The bag feels true to the temperature ratings, keeping myself ( a mildly cool sleeper) very warm into the low 40’s with nothing on but my base layers. The 35 degree comfort rating seems spot on. I didn’t notice any cold spots, even around the quilt. The damp, river side, east coast air didn’t seem to affect the DriDown at all. Even with the moist current flowing through the tent the bag didn’t loose any loft at all.
A foot vent allows you to slip your feet out for extra venting, completely hands free.
The bag itself has plenty of internal room to spin around if you’re a gator roll kind of sleeper. Plenty of room means you don’t feel trapped. In fact, you can pop out nearly instantly if the occasion arises.
Slipping in and out of the sleeping bag is the simplest, fastest, and quietest I’ve ever tested. No zippers.
What I didn’t like:
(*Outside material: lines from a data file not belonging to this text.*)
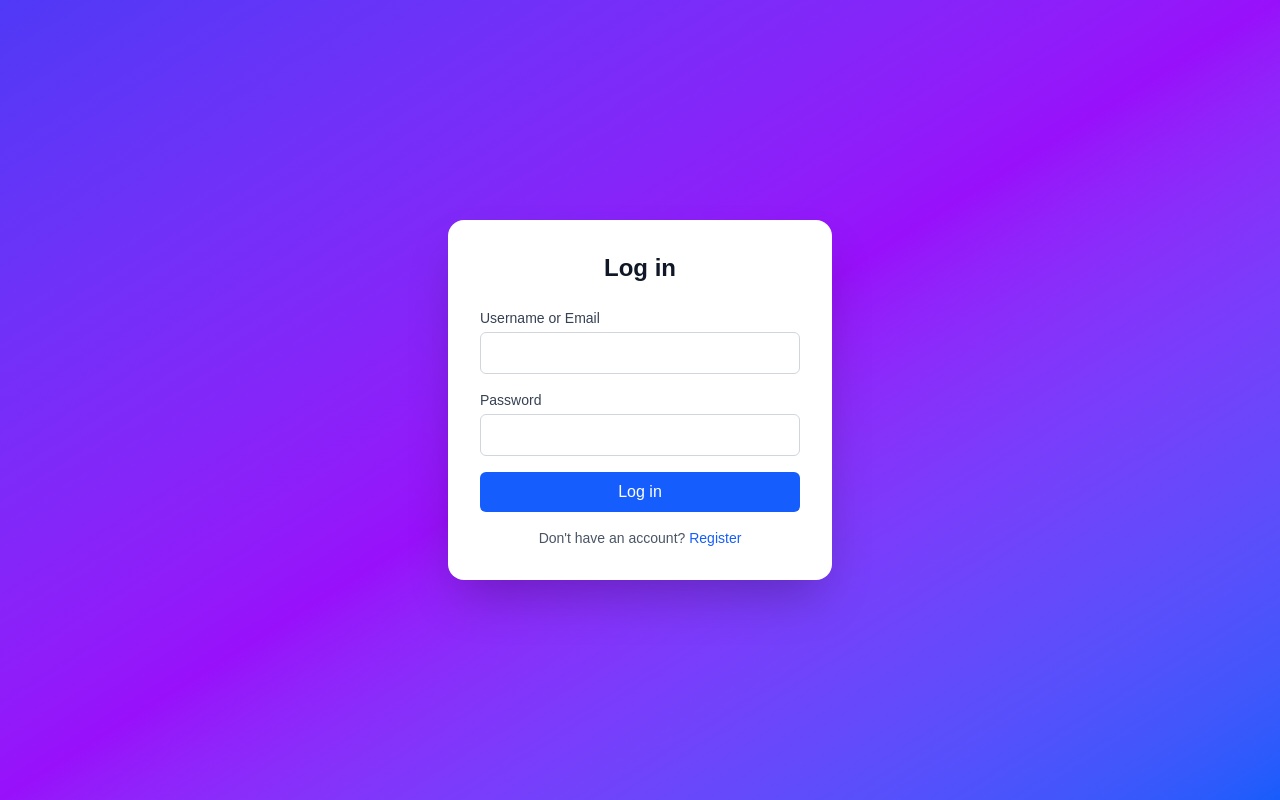
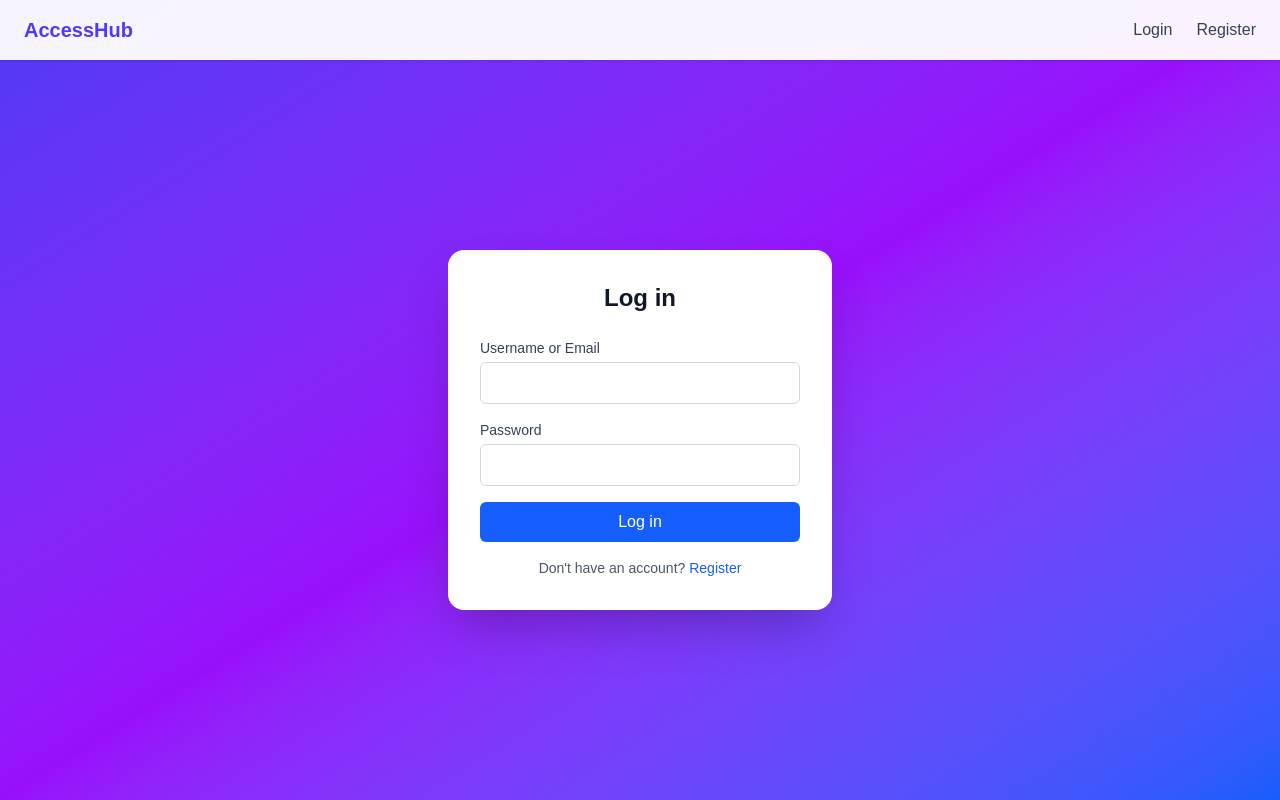
Before and after one commit to SarasiPerera/accesshub, a Next.js app: page /login in a window 1280 px wide. Built offline with nearby package versions, Linux system fonts and the light colour scheme.

Commit message:
Add a navigation bar

```diff
--- a/src/app/login/page.tsx
+++ b/src/app/login/page.tsx
@@ -3,6 +3,7 @@
 import { useState } from "react";
 import { useRouter } from "next/navigation";
 import Link from "next/link";
+import Navbar from "@/components/Navbar";
 
 export default function LoginPage() {
   const router = useRouter();
@@ -30,7 +31,10 @@ export default function LoginPage() {
   };
 
   return (
-        <div className="min-h-screen flex items-center justify-center bg-gradient-to-br from-indigo-600 via-purple-600 to-blue-600 px-4">
+     <div className="min-h-screen flex flex-col bg-gradient-to-br from-indigo-600 via-purple-600 to-blue-600">
+      <Navbar />
+      <div className="flex-1 flex items-center justify-center px-4">
+
             <div className="w-full max-w-sm bg-white p-8 rounded-2xl shadow-2xl">
         <h1 className="text-2xl font-bold text-gray-900 mb-6 text-center">
           Log in
@@ -79,6 +83,7 @@ export default function LoginPage() {
             Register
           </Link>
         </p>
+        </div>
       </div>
     </div>
   );
--- a/src/app/register/page.tsx
+++ b/src/app/register/page.tsx
@@ -3,6 +3,7 @@
 import { useState } from "react";
 import { useRouter } from "next/navigation";
 import Link from "next/link";
+import Navbar from "@/components/Navbar";
 
 function getPasswordStrength(password: string): { label: string; color: string; score: number } {
   let score = 0;
@@ -46,8 +47,11 @@ export default function RegisterPage() {
   };
 
   return (
-    <div className="min-h-screen flex items-center justify-center bg-gradient-to-br from-indigo-600 via-purple-600 to-blue-600 px-4">
-      <div className="w-full max-w-sm bg-white p-8 rounded-2xl shadow-2xl">
+    <div className="min-h-screen flex flex-col bg-gradient-to-br from-indigo-600 via-purple-600 to-blue-600">
+      <Navbar />
+      <div className="flex-1 flex items-center justify-center px-4">
+
+        <div className="w-full max-w-sm bg-white p-8 rounded-2xl shadow-2xl">
         <h1 className="text-2xl font-bold text-gray-900 mb-6 text-center">
           Create an account
         </h1>
@@ -133,6 +137,7 @@ export default function RegisterPage() {
           </Link>
         </p>
       </div>
+      </div>
     </div>
   );
 }
--- /dev/null
+++ b/src/components/Navbar.tsx
@@ -0,0 +1,19 @@
+import Link from "next/link";
+
+export default function Navbar() {
+  return (
+    <nav className="w-full bg-white/95 backdrop-blur shadow-sm px-6 py-4 flex justify-between items-center">
+      <Link href="/" className="text-xl font-bold text-indigo-600">
+        AccessHub
+      </Link>
+      <div className="flex gap-6">
+        <Link href="/login" className="text-gray-700 hover:text-indigo-600 font-medium">
+          Login
+        </Link>
+        <Link href="/register" className="text-gray-700 hover:text-indigo-600 font-medium">
+          Register
+        </Link>
+      </div>
+    </nav>
+  );
+}
```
It’s hard to find much to complain about on this bag. The one thing that did manage to get in my way, was I found myself wishing the quilt went a bit further down. A few times I tried to sit straight up, finding myself snug against the bottom of the quilt just above my waist, where it connects to the sleeping bag. I still managed to make it up, but had to do a little bootie scoot to be completely free. Still much better than fighting a zipper.
Sierra Designs wanted to do something new, and it worked, again. They’ve designed one of the most comfortable, most functional, most convenient sleeping bags I’ve ever tested. The ability to move your arms freely, and to use the quilt to wrap around yourself in various ways just feels like fluffy freedom. The bag is warm, draft free, lofty, and is simply gleeful to slide into and out of. If being comfortable while you sleep is your priority, I think you’ll find yourself right at home with the Backcountry Bed.
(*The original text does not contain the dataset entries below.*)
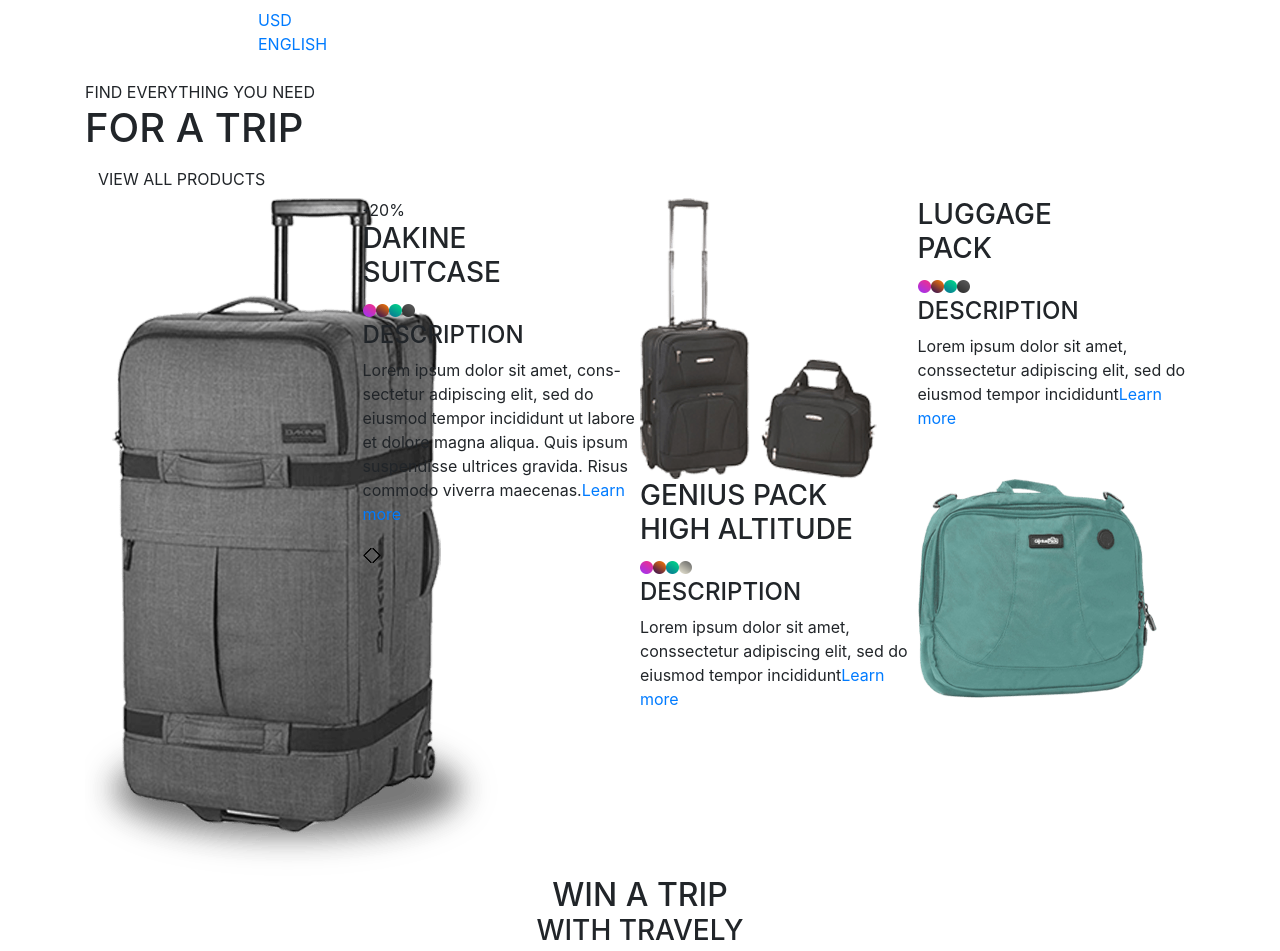
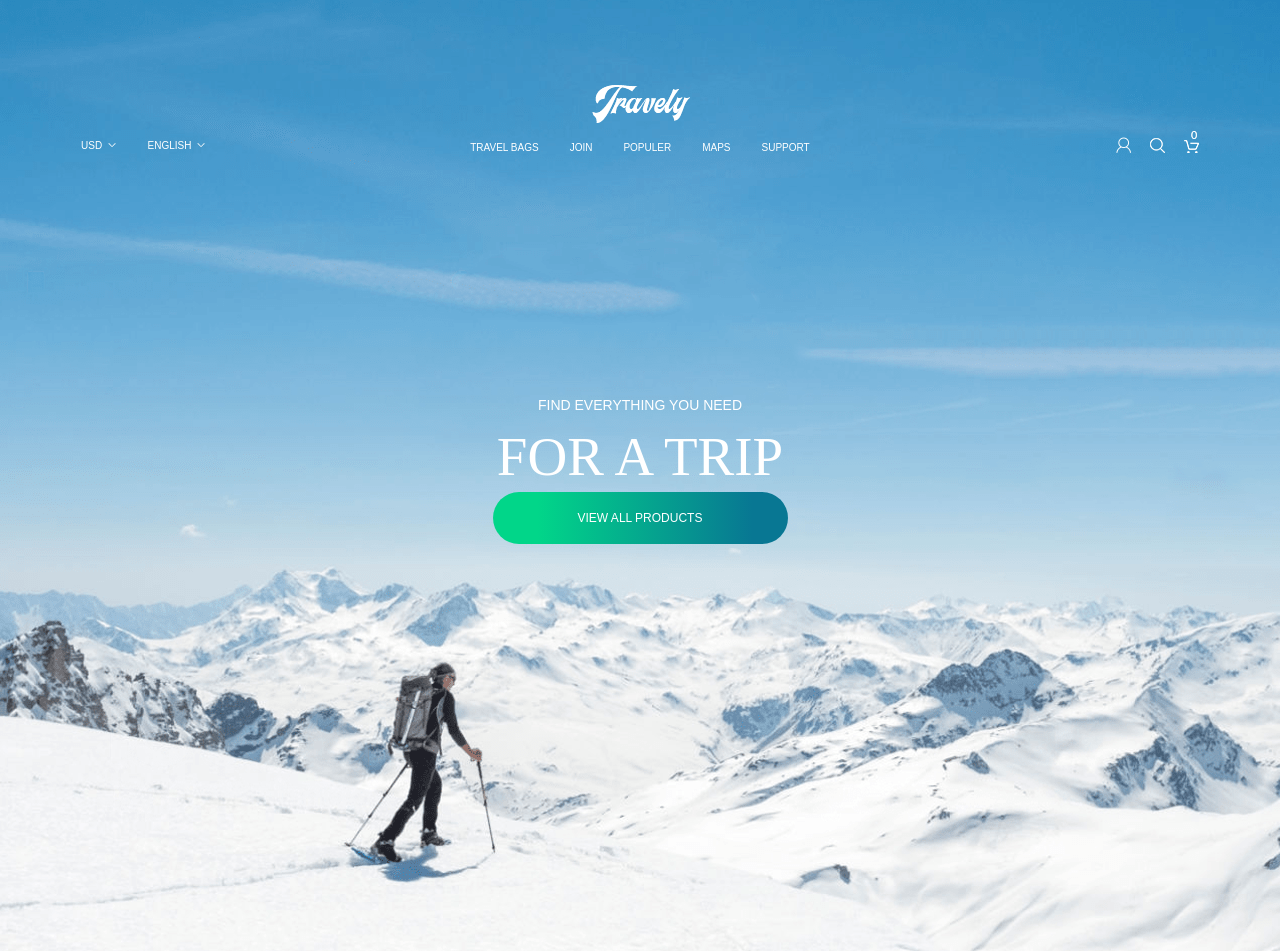
Before and after one commit to ahmedSamir01/Travely, a plain HTML site: page index.html in a window 1280 px wide. Shown: the top 951 px of the page. Drawn offline with Linux system fonts and the light colour scheme; files that its build step writes are made by us from their sources.

Commit message:
editpath

```diff
--- a/index.html
+++ b/index.html
@@ -8,7 +8,7 @@
     <link rel="stylesheet" href="css/bootstrap.min.css">
     <link rel="stylesheet" href="css/font-awesome.min.css">
     <link rel="stylesheet" href="css/animate.css">
-    <link rel="stylesheet" href="css/main-min.js">
+    <link rel="stylesheet" href="css/main-min.css">
     <script src="https://oss.maxcdn.com/html5shiv/3.7.3/html5shiv.min.js"></script>
     <script src="https://oss.maxcdn.com/respond/1.4.2/respond.min.js"></script>
   </head>
```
Thanks to the manufacturer for providing this product. For full disclosure, see our about me page.